After 30 days on the job as CEO of Kansas Electric Cooperatives, Inc., I’ve had time to reflect on the challenges and opportunities that lie ahead as I begin this new chapter in my life while navigating uncharted territory of a pandemic—as all of us are.
Thirty-nine years serving in the U.S. military as well as the last nine years as the state’s adjutant general has certainly prepared me to manage through the unfamiliar and overcome obstacles, just as your electric cooperatives have done since their inception. Your cooperative’s commitment to providing power to nearly 80% of our state’s territory is just as strong in 2020 as it was in 1938 when Brown-Atchison Electric Cooperative began stringing wire and Brown County became the first in Kansas to receive service.
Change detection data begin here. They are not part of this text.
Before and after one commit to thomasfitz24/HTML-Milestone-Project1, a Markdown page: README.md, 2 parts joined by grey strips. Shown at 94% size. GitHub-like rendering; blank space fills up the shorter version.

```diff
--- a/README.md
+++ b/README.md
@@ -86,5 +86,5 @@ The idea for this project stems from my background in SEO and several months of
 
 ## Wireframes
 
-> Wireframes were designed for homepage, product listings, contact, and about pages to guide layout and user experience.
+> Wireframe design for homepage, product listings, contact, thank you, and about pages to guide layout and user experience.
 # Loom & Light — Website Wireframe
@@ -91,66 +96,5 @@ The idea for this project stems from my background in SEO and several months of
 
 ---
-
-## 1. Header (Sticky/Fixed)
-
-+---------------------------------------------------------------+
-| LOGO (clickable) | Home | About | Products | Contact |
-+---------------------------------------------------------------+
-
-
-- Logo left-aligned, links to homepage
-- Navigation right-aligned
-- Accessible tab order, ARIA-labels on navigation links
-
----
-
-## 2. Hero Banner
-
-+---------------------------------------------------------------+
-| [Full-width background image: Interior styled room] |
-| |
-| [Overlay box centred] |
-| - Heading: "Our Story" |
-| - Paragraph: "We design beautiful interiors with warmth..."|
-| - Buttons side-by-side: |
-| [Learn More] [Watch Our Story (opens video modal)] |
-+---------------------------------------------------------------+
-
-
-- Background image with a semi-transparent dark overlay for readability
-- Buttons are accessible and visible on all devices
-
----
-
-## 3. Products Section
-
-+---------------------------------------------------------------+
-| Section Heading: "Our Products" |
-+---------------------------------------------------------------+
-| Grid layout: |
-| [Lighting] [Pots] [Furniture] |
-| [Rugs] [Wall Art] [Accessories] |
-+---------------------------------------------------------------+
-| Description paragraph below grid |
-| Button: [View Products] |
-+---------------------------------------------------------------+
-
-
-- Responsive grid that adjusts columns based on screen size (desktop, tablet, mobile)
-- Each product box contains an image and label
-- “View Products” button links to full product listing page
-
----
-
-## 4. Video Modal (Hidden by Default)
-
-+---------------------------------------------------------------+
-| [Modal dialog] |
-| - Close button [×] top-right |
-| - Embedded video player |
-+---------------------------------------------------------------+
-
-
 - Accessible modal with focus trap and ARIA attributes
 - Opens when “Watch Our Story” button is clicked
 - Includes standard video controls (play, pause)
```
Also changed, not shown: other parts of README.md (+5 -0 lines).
The COVID-19 pandemic has presented Kansas electric cooperatives with first-time challenges, and they’ve met them head on. Your electric cooperatives and their leadership have responded with decisions that protect the health and wellbeing of co-op members, employees and the communities they serve. They have taken and continue to take steps to be prepared in the event there is a significant and ongoing impact from the coronavirus in our communities. They are focused on maintaining a healthy workforce and keeping key personnel — such as line workers and member service representatives — available to continue to provide the excellent service you expect.
Outgoing KEC CEO Bruce Graham, who retired after 8 years with KEC and 30 years dedicated to the electric cooperative industry, left a legacy for us to build on. KEC, its member cooperatives, and you — the consumer-members we all serve — benefitted from Graham’s leadership and passion for advocating for the electric cooperative industry and the rural way of life. I will continue his dedication to putting our cooperatives and their members first. As I lead KEC in its service to Kansas electric cooperatives who serve you — our readers —discussions and decisions will be based on answering two simple questions: Are we providing value to our member cooperatives? Are we making a difference every day?
Many of you are facing tough times, with interruption of work and upheavals in family schedules. Social distancing alone, in which we haven’t been able to celebrate family milestones – weddings, graduations, births, and the lives of loved ones who have passed – has added additional burden to what we already are carrying through this pandemic. Even as Memorial Day approached, it was clear we could not gather as a unified nation or as mourning families to honor the men and women who died while wearing the cloth of this Nation. This somber occasion of remembering those who paid the ultimate price for our freedom became “virtual” observances in many cases . Nonetheless, we carried on because we must and because optimism brings positivity and joy to even the most difficult situations.
I prefer to view challenging situations through the lens of opportunity, and I envision the prospects for prosperity on the horizon.
Success for KEC, Kansas electric cooperatives and our rural communities will require collaboration, communication and coordination between all of us, whether in-person or virtually.